For some time now, some of my on-line friends have advised me to provide a version of CassidySlangScam without the invective aimed at Cassidy and his supporters. In response to that advice, I am working on providing a glossary of the terms in Cassidy’s ludicrous book How The Irish Invented Slang with a short, simple and business-like explanation of why Cassidy’s version is wrong.
Holy Cow is a ‘minced oath’, a way of avoiding a blasphemous or offensive expression by using a similar word, or a word beginning with the same sound. This is thought to be a version of ‘Holy Christ’, but was probably influenced by the sacredness of cows in the Hindu tradition.

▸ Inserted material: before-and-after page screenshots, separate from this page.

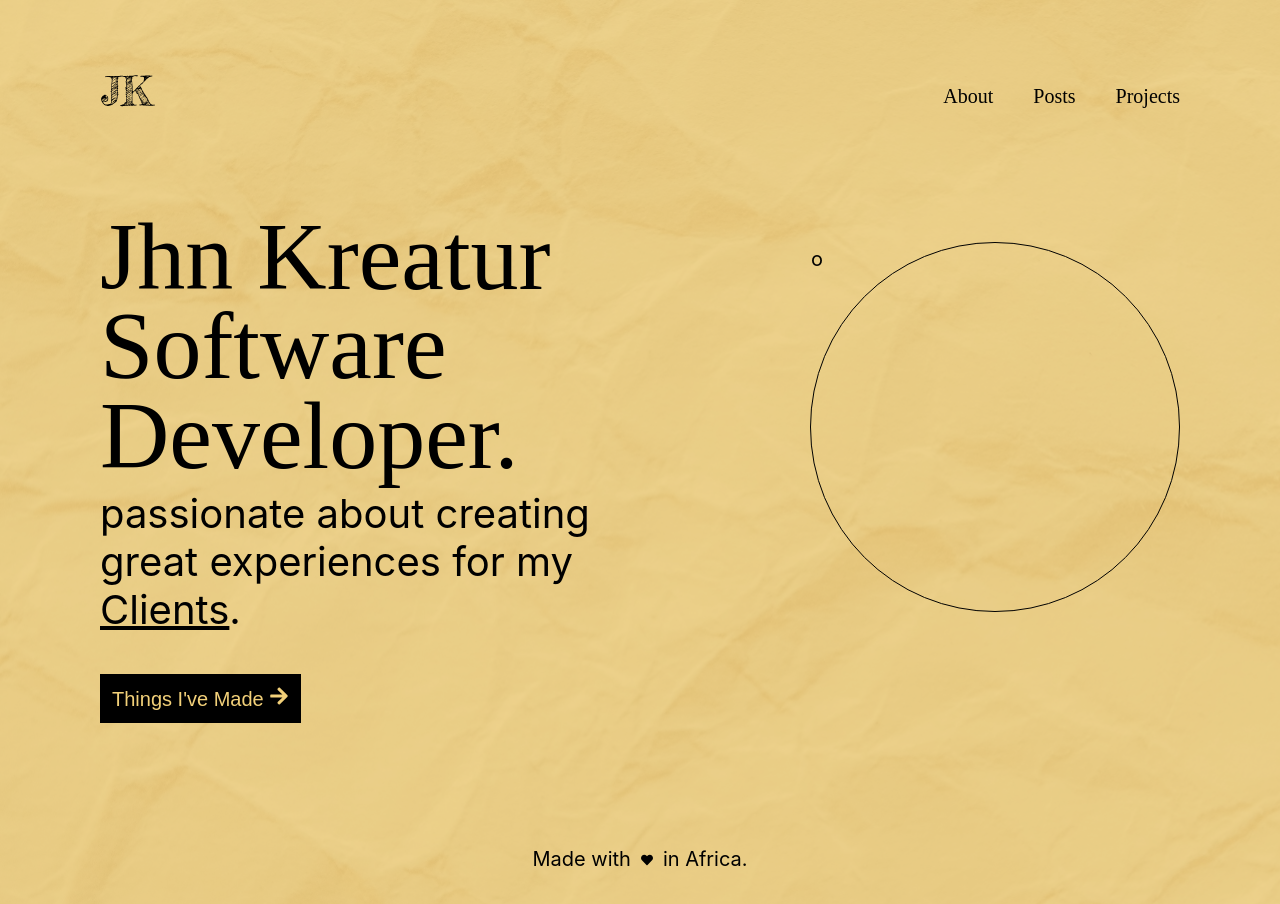
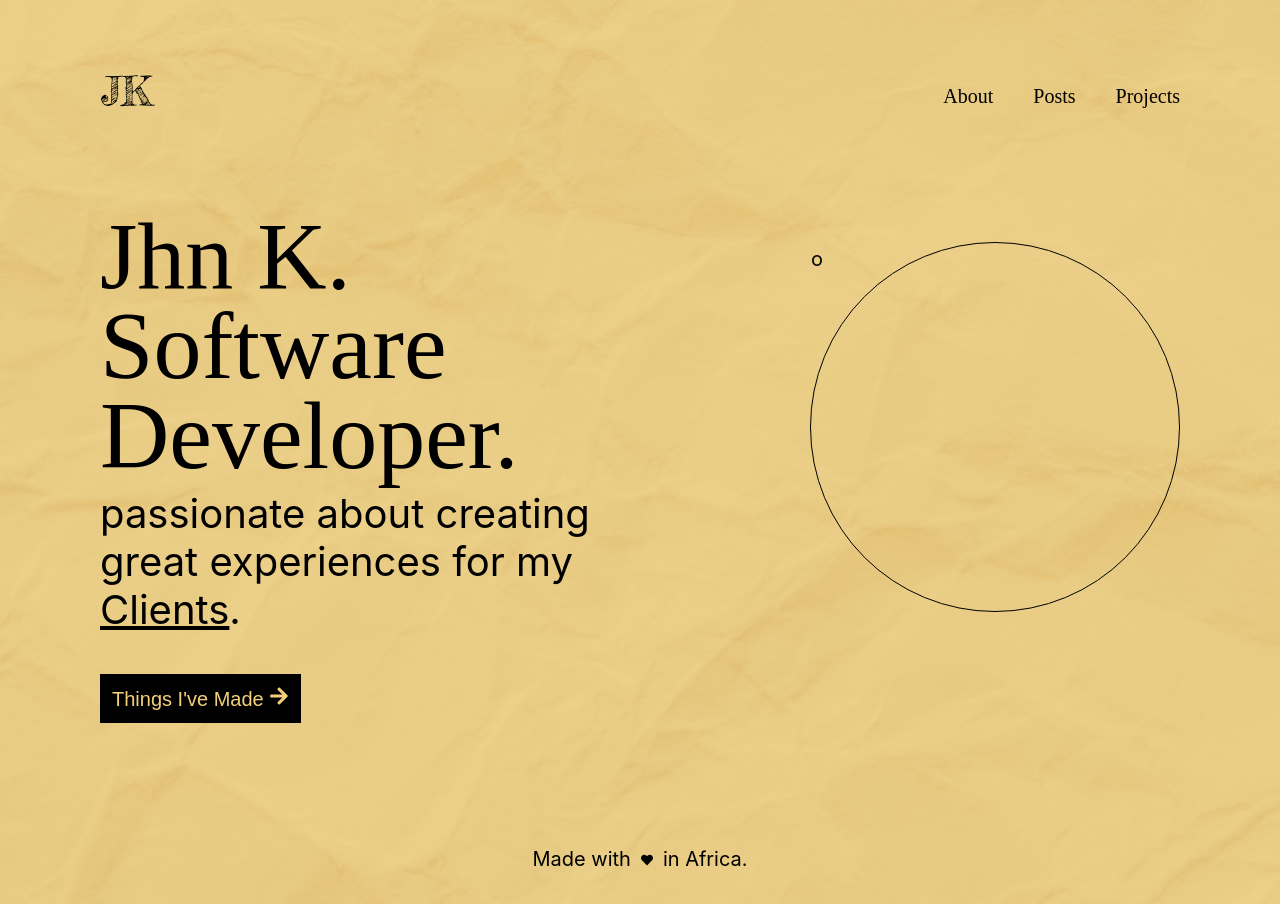
Before and after one commit to chibuzorEbede/portfolio, a Next.js app: page / in a window 1280 px wide. Shown: the top 904 px of the page. Built offline with nearby package versions, Linux system fonts and the light colour scheme; a web font is replaced by a local one.

Commit message:
updated name on home page

```diff
--- a/components/home.js
+++ b/components/home.js
@@ -33,7 +33,7 @@ function Home() {
       <div className={styles.left}>
         <h1 className={styles.intro}>
           {/* Fullstack <br /> */}
-          Jhn Kreatur
+          Jhn K.
           <br />
           Software <br />
           Developer.
```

To Cassidy, it represents a mixed Irish and English oath, Holy Cathú. (Originally, he had claimed that the Holy represents the Irish oille meaning greatness but he had dropped this claim by the time the book was published.) Cathú usually means temptation in modern Irish, though it has other meanings like rebellion, grief, fighting. I presume the meaning of temptation came about through the idea of rebellion against God, as the root of the word is cath, meaning battle.
Cathú is pronounced kahoo. It is not used as an exclamation in Irish. People do not say ‘Cathú Naofa’ in the Irish language. Cassidy once again demonstrates his lack of Irish by miscopying the phrase ‘Mo chathú é’ from Dinneen’s dictionary as ‘Mo cathú é’. This phrase seems to exist but is only found in one source from 1909, so it is hardly a common expression.